Connections: Always connect the TCP negative wire to point 3. For fatser charging connect the TCP positive wire to point 1. For maintenance charging connect the TCP positive wire to point 2.

Battery Charging Diagram, Figure 2
Some experimentation and much patience are needed to find the best resistor to limit the charge current correctly for a given battery.

This method can be used to fully charge a gel cell. I leave the battery/charger system as shown above for days until it reaches a voltage between 13.5 and 13.8 volts, then place the BE directly on the battery, this way ALL current from the BE goes to the battery. Measure the voltage when you do this and you will notice that the battery voltage climbs to 14.4 volts rather quickly. The battery is fully charged when this happens. Place the BE back into the above configuration for continued battery care, maintenance.

The resistor needed will be different for each BE used since they are all a bit different, even the ones from the same lot like the ones I buy, but if you buy a bunch you will be able to find one resistor value that is good for the majority.

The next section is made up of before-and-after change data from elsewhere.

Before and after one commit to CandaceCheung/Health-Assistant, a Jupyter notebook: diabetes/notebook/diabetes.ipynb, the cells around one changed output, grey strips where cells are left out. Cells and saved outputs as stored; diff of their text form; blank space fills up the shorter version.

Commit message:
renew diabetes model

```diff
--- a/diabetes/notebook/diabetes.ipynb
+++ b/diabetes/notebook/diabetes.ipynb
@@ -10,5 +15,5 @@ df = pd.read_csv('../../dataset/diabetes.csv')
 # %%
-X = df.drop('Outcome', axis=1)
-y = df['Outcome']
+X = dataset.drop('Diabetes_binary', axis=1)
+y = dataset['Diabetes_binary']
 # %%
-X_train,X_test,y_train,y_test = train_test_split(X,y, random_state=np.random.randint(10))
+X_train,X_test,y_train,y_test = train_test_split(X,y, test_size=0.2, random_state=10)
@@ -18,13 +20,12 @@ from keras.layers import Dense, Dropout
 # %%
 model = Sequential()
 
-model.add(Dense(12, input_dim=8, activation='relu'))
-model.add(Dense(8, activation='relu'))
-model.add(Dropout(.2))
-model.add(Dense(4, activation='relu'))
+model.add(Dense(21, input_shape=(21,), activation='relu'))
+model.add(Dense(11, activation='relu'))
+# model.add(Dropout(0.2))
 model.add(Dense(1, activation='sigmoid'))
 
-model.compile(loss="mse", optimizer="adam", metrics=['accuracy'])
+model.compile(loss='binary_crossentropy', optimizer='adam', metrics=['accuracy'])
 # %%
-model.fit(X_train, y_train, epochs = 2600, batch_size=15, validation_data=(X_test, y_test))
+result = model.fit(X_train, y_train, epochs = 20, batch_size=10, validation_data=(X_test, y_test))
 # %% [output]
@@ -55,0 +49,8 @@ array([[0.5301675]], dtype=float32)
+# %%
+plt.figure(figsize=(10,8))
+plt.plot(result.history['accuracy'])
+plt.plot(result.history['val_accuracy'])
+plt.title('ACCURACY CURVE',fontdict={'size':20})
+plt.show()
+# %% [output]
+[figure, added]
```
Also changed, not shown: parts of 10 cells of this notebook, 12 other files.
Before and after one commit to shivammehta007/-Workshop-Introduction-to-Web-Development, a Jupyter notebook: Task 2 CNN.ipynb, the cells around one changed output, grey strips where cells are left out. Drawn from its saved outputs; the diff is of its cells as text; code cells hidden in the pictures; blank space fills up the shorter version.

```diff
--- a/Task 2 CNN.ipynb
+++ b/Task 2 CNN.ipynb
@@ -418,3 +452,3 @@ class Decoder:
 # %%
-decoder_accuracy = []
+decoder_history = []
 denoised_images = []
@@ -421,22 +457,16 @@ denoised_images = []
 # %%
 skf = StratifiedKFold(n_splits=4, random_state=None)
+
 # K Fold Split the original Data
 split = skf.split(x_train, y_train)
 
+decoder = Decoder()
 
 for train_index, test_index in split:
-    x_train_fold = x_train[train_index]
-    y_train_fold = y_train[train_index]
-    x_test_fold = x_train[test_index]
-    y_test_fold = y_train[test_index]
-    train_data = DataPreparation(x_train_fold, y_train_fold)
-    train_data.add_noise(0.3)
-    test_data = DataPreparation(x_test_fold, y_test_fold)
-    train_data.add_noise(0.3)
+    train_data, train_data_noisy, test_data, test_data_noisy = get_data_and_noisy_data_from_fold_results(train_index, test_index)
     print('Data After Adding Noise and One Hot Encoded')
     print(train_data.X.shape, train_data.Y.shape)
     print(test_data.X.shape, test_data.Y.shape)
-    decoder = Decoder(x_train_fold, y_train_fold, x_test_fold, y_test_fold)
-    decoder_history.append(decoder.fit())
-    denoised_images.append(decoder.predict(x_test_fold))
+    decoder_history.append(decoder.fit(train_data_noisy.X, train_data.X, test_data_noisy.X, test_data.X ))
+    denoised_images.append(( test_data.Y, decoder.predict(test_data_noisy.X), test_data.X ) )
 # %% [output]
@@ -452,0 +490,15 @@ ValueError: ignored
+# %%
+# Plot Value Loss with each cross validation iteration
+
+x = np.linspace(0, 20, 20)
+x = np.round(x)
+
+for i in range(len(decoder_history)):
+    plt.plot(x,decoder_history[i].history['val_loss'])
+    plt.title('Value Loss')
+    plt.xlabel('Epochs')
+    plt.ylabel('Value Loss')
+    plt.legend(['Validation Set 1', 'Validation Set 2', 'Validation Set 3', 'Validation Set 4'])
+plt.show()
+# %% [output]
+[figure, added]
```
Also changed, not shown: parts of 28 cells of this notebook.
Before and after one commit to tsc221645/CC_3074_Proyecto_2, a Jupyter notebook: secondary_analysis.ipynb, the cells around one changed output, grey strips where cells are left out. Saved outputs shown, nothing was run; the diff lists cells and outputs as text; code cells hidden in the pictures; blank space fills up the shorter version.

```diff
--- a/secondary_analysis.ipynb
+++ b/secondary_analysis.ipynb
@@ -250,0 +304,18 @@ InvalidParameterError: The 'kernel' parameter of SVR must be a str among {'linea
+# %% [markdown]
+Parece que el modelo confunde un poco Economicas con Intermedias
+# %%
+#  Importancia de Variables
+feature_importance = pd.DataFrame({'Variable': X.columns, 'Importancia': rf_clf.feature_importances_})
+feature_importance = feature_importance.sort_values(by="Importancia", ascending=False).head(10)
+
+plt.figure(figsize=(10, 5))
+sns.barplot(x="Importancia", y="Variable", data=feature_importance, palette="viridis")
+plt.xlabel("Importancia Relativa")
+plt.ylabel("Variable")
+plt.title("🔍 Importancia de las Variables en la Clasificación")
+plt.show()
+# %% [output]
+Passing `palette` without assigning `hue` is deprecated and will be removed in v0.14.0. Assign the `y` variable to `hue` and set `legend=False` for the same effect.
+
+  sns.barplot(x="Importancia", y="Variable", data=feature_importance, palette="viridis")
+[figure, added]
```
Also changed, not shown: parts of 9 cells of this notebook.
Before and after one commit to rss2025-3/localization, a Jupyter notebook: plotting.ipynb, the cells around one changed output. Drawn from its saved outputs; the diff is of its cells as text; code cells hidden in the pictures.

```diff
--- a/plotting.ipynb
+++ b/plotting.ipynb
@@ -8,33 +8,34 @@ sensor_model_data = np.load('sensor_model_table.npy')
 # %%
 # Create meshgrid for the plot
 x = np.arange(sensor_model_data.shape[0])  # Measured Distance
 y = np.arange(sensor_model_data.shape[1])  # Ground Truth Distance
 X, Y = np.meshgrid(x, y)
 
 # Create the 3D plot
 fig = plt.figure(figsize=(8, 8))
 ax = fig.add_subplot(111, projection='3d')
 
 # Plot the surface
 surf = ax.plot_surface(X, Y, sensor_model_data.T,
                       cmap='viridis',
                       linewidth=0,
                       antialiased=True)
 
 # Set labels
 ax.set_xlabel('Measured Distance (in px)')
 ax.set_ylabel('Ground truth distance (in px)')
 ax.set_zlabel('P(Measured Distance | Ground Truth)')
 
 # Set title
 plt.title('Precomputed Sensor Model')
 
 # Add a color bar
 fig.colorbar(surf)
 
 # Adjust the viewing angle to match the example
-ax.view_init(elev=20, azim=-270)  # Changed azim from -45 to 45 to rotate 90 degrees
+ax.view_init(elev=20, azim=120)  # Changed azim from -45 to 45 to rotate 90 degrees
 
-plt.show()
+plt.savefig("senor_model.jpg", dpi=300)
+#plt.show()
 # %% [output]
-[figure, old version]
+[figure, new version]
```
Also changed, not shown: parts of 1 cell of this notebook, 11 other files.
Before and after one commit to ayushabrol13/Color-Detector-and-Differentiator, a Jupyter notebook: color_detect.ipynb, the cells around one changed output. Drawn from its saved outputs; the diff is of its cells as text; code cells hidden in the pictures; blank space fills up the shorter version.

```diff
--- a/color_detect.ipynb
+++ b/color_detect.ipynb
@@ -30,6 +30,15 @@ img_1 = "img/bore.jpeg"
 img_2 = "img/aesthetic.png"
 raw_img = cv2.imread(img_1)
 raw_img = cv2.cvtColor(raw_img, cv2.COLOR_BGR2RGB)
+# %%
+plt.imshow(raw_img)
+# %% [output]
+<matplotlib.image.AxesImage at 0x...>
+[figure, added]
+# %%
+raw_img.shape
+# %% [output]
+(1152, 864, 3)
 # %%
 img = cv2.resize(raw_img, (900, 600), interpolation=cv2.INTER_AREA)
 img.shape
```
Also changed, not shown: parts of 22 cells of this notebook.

I recommend starting with a 100 ohm five or 10 watt resistor and the diode. This should get you close (about 13.0 to 13.3 volts) then add resistance until the battery is fully charged and continue to measure the voltage for a few days to be sure it doesn't over charge (go above 13.80 Volts when in maintenance mode). I have noticed that in this arrangement even adding a volt meter affects the voltage reading when the battery is close to full charge.

Also, this arrangement works for lead acid batteries but the resistance I use is 150 ohms.

Five watt resistors get HOT with the BE's I use so take care not to touch them for too long a time.

Good-luck and I hope this helps. I am not finished with my experiments but this is what I have found out so far.

73 de KE3FL/Phil     [Just the Hookup page]